In Falling Eggs, Eunji Cho presents four types of performances by 10 performers. In three rooms, each performance by a group or individual begins simultaneously. Thus, the initial movement that each audience faces differs, since it is determined by choices made by the one who enters the gallery space (i.e. whether to ascend or descend the staircase or to stay and watch). A wordless conversation occurs between those who express movements and those who freely walk through the space to watch them. Language made by body movements appears to be more like an abstract signal, rather than a delivery/conveyance/expression of emotion.
‘What causes eggs to fall?’
The artist has been focusing on deaths in recent years that resulted from falling or sinking, and the cause of this series of incidents. The fallings seemed to be a reaction to hidden, mysterious trigger, not an outcome of cause that appears on the surface. Also, the cause and effect relationship was always
abstract. In this performance, Performer 10’s act of dropping mud appears to be the exact reason for falling eggs from viewer’s perspective. However, this is just a consequence of an event. One needs to see the processes of mixture/assembly and disassembly of the movements before the incident happens in the place, and the interactions with surroundings.
The performance runs continuously/repeatedly for one hour in a circular form, which may seem repetitive at a first glance. In fact, the movements are never the same during the performance because bodies create slightly different gestures each time. Through these variances, new perspectives constantly arise. When the performers leave the space, the remaining sound and trace of the event appear stagnant; however, they become a device that enables one to imagine the previous processes.
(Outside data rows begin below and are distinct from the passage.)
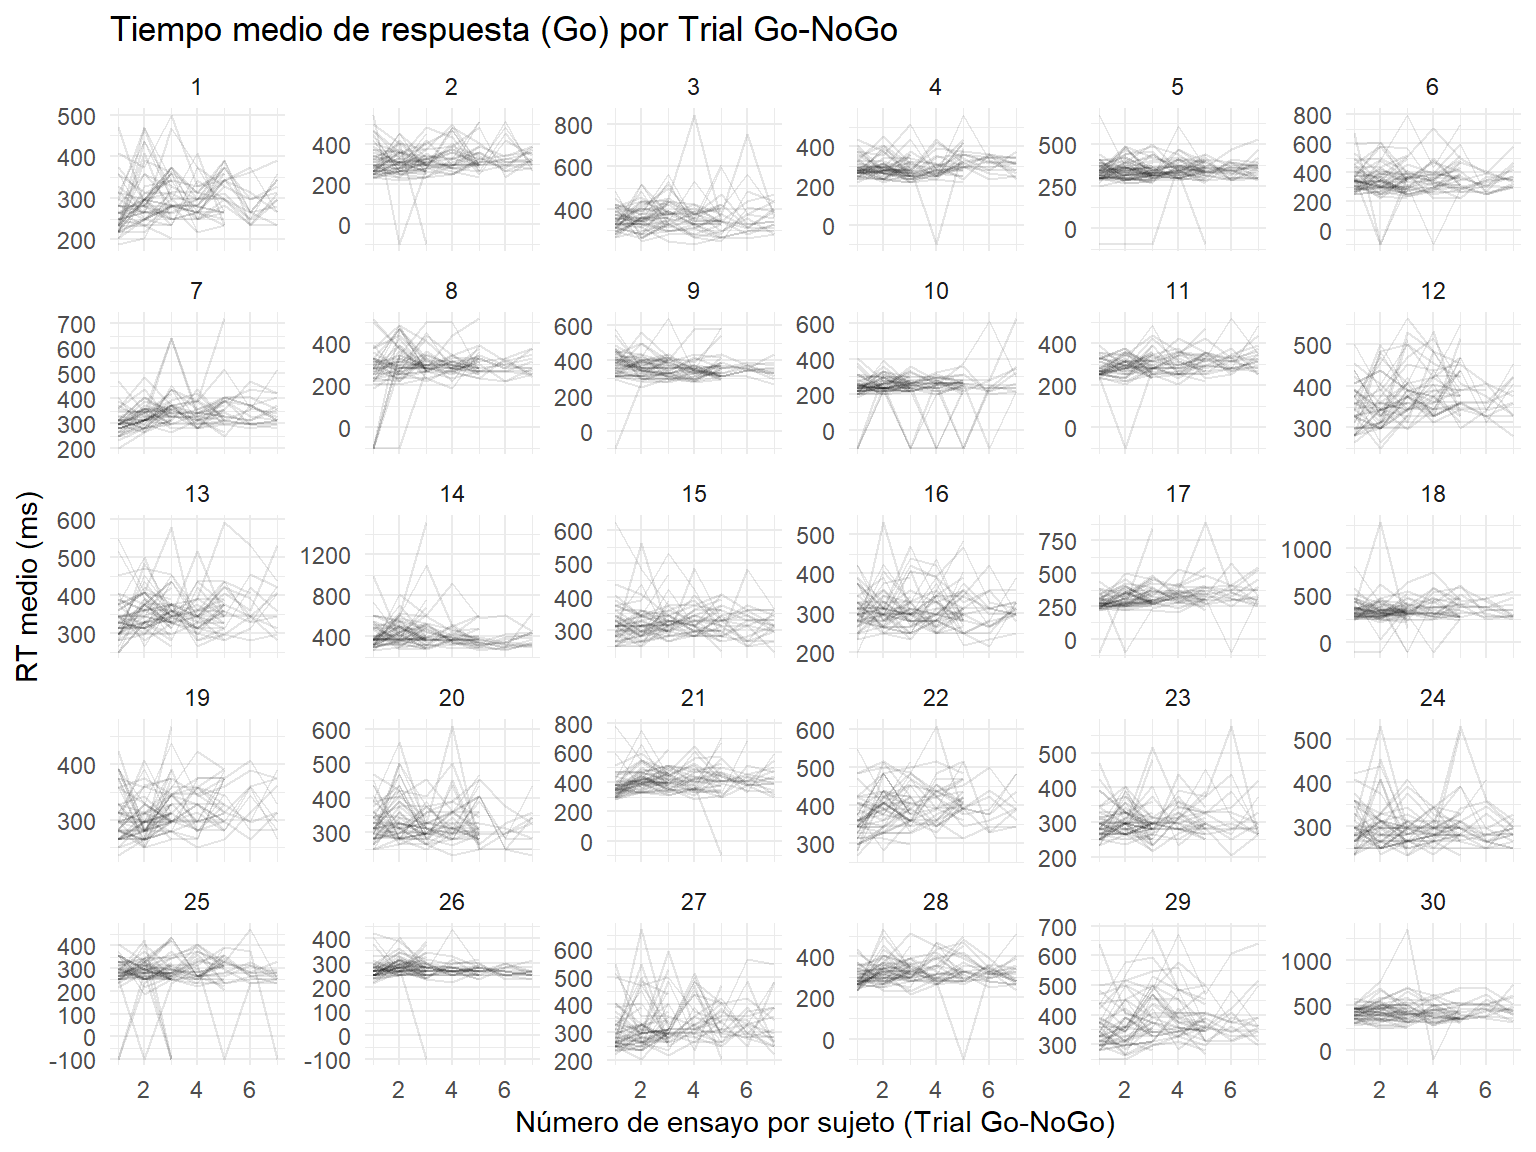
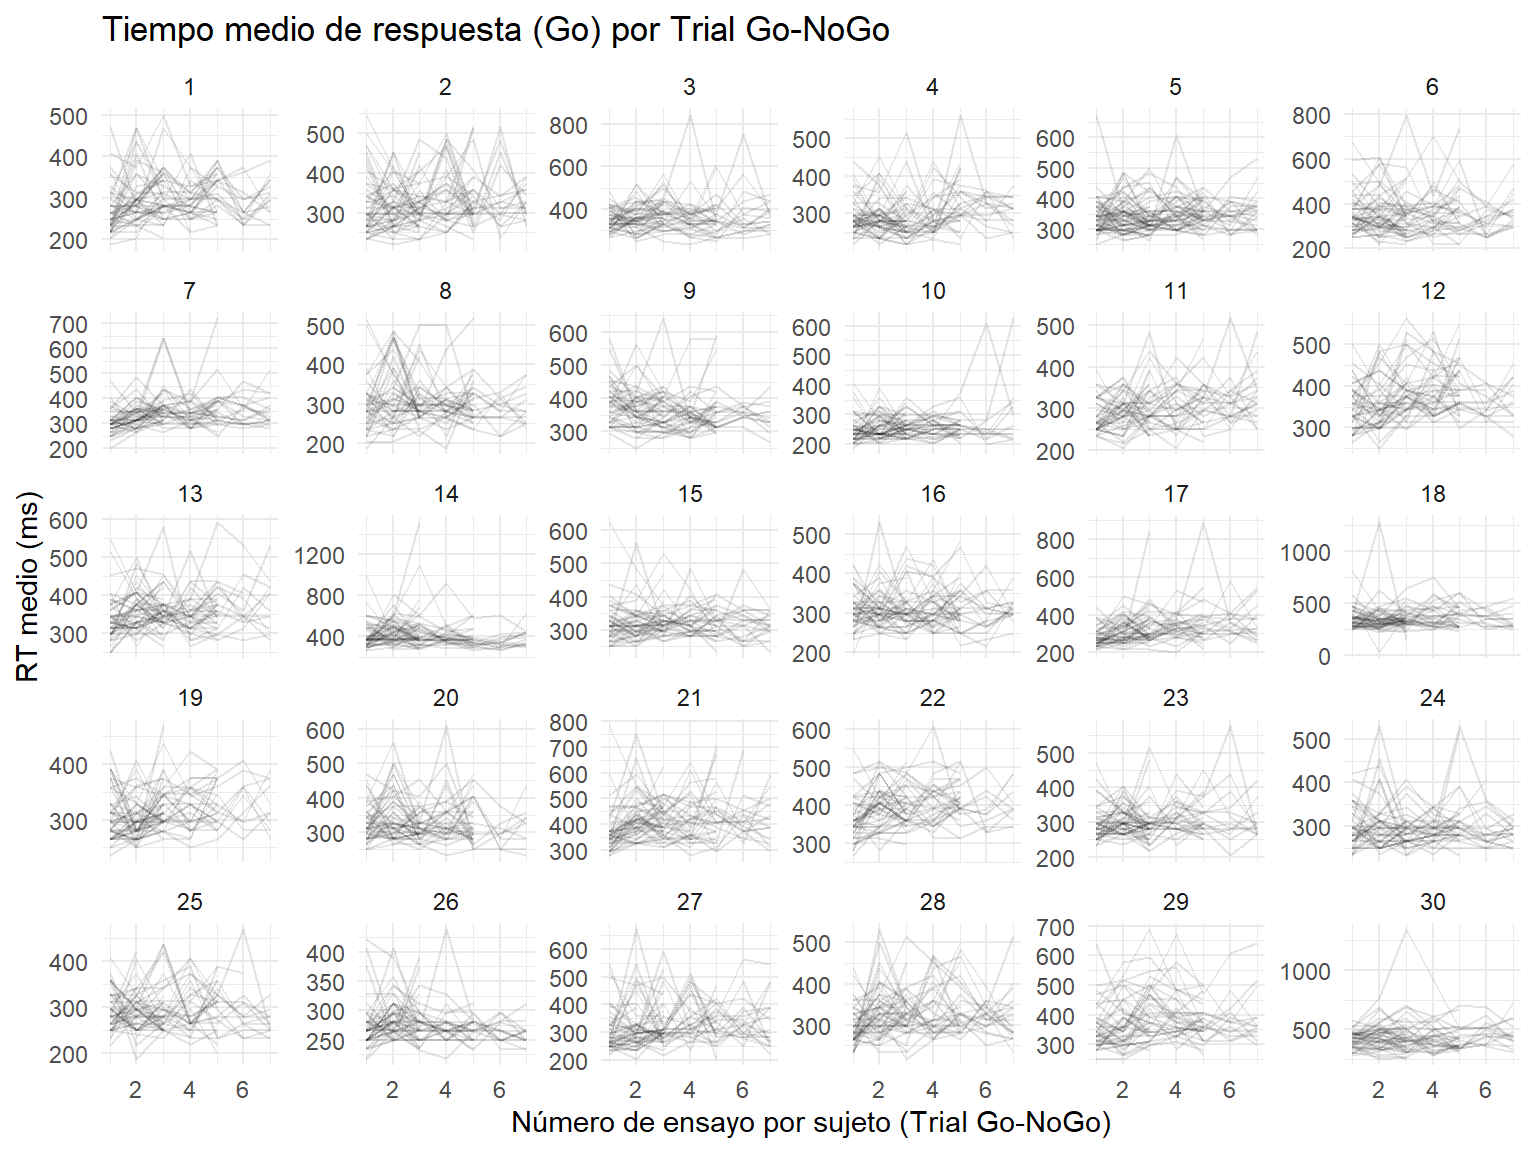
8

diff --git a/docs/Tarea1.html b/docs/Tarea1.html
@@ -374,7 +374,7 @@ pre > code.sourceCode > span > a:first-child::before { text-decoration: underlin
 <div class="cell">
 <details class="code-fold">
 <summary>Código</summary>
-<div class="sourceCode cell-code" id="cb5"><pre class="sourceCode r code-with-copy"><code class="sourceCode r"><span id="cb5-1"><a href="#cb5-1" aria-hidden="true" tabindex="-1"></a><span class="fu">ggplot</span>(data <span class="sc">%&gt;%</span> <span class="fu">filter</span>(est_label <span class="sc">==</span> <span class="st">"Go"</span>),</span>
+<div class="sourceCode cell-code" id="cb5"><pre class="sourceCode r code-with-copy"><code class="sourceCode r"><span id="cb5-1"><a href="#cb5-1" aria-hidden="true" tabindex="-1"></a><span class="fu">ggplot</span>(data <span class="sc">%&gt;%</span> <span class="fu">filter</span>(est_label <span class="sc">==</span> <span class="st">"Go"</span> <span class="sc">&amp;</span> rt <span class="sc">&gt;</span> <span class="dv">0</span>),</span>
 <span id="cb5-2"><a href="#cb5-2" aria-hidden="true" tabindex="-1"></a>       <span class="fu">aes</span>(<span class="at">x =</span> <span class="fu">as.integer</span>(trial_num), <span class="at">y =</span> rt)) <span class="sc">+</span></span>
 <span id="cb5-3"><a href="#cb5-3" aria-hidden="true" tabindex="-1"></a>  <span class="fu">stat_summary</span>(<span class="at">fun =</span> mean,      <span class="at">geom =</span> <span class="st">"line"</span>,  <span class="at">size =</span> <span class="fl">0.1</span>) <span class="sc">+</span></span>
 <span id="cb5-4"><a href="#cb5-4" aria-hidden="true" tabindex="-1"></a>  <span class="fu">stat_summary</span>(<span class="at">fun.data =</span> mean_cl_normal,</span>
@@ -416,7 +416,7 @@ pre > code.sourceCode > span > a:first-child::before { text-decoration: underlin
 <span id="cb6-13"><a href="#cb6-13" aria-hidden="true" tabindex="-1"></a>    <span class="at">new_trial_num =</span> <span class="fu">row_number</span>()</span>
 <span id="cb6-14"><a href="#cb6-14" aria-hidden="true" tabindex="-1"></a>  ) </span>
 <span id="cb6-15"><a href="#cb6-15" aria-hidden="true" tabindex="-1"></a></span>
-<span id="cb6-16"><a href="#cb6-16" aria-hidden="true" tabindex="-1"></a><span class="fu">ggplot</span>(data <span class="sc">%&gt;%</span> <span class="fu">filter</span>(est_label <span class="sc">==</span> <span class="st">"Go"</span>),</span>
+<span id="cb6-16"><a href="#cb6-16" aria-hidden="true" tabindex="-1"></a><span class="fu">ggplot</span>(data <span class="sc">%&gt;%</span> <span class="fu">filter</span>(est_label <span class="sc">==</span> <span class="st">"Go"</span> <span class="sc">&amp;</span> rt <span class="sc">&gt;</span> <span class="dv">0</span>),</span>
 <span id="cb6-17"><a href="#cb6-17" aria-hidden="true" tabindex="-1"></a>       <span class="fu">aes</span>(<span class="at">x =</span> <span class="fu">as.integer</span>(new_trial_num), <span class="at">y =</span> rt)) <span class="sc">+</span></span>
 <span id="cb6-18"><a href="#cb6-18" aria-hidden="true" tabindex="-1"></a>  <span class="fu">geom_line</span>(<span class="fu">aes</span>(<span class="at">group =</span> <span class="fu">interaction</span>(SU,new_trial)), <span class="at">alpha =</span> <span class="fl">0.1</span>) <span class="sc">+</span></span>
 <span id="cb6-19"><a href="#cb6-19" aria-hidden="true" tabindex="-1"></a>  <span class="fu">labs</span>(</span>
@@ -436,7 +436,7 @@ pre > code.sourceCode > span > a:first-child::before { text-decoration: underlin
 </div>
 <details class="code-fold">
 <summary>Código</summary>
-<div class="sourceCode cell-code" id="cb7"><pre class="sourceCode r code-with-copy"><code class="sourceCode r"><span id="cb7-1"><a href="#cb7-1" aria-hidden="true" tabindex="-1"></a><span class="fu">ggplot</span>(data <span class="sc">%&gt;%</span> <span class="fu">filter</span>(est_label <span class="sc">==</span> <span class="st">"Go"</span>),</span>
+<div class="sourceCode cell-code" id="cb7"><pre class="sourceCode r code-with-copy"><code class="sourceCode r"><span id="cb7-1"><a href="#cb7-1" aria-hidden="true" tabindex="-1"></a><span class="fu">ggplot</span>(data <span class="sc">%&gt;%</span> <span class="fu">filter</span>(est_label <span class="sc">==</span> <span class="st">"Go"</span> <span class="sc">&amp;</span> rt <span class="sc">&gt;</span> <span class="dv">0</span>),</span>
 <span id="cb7-2"><a href="#cb7-2" aria-hidden="true" tabindex="-1"></a>       <span class="fu">aes</span>(<span class="at">x =</span> <span class="fu">as.integer</span>(new_trial_num), <span class="at">y =</span> rt)) <span class="sc">+</span></span>
 <span id="cb7-3"><a href="#cb7-3" aria-hidden="true" tabindex="-1"></a>  <span class="fu">geom_line</span>(<span class="fu">aes</span>(<span class="at">group =</span> <span class="fu">interaction</span>(SU,new_trial)), <span class="at">alpha =</span> <span class="fl">0.1</span>) <span class="sc">+</span></span>
 <span id="cb7-4"><a href="#cb7-4" aria-hidden="true" tabindex="-1"></a>  <span class="fu">geom_smooth</span>(<span class="fu">aes</span>(<span class="at">group =</span> SU),<span class="at">method =</span> <span class="st">"lm"</span>, <span class="at">se =</span> <span class="cn">FALSE</span>, <span class="at">color =</span> <span class="st">"blue"</span>, <span class="at">alpha =</span><span class="fl">0.5</span>) <span class="sc">+</span></span>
Hand marks on the white sand, traces of mud, muddy water in the buckets, and faint footprints - these lead one to infer movements with his or her own imagination which is less exposed during the actual performances.
Curated by Kyungmin Lee
Translated by Rachel Lee
Every Thursday, Sunday PM 2-3, 4-5
Press release courtesy One And J. Gallery.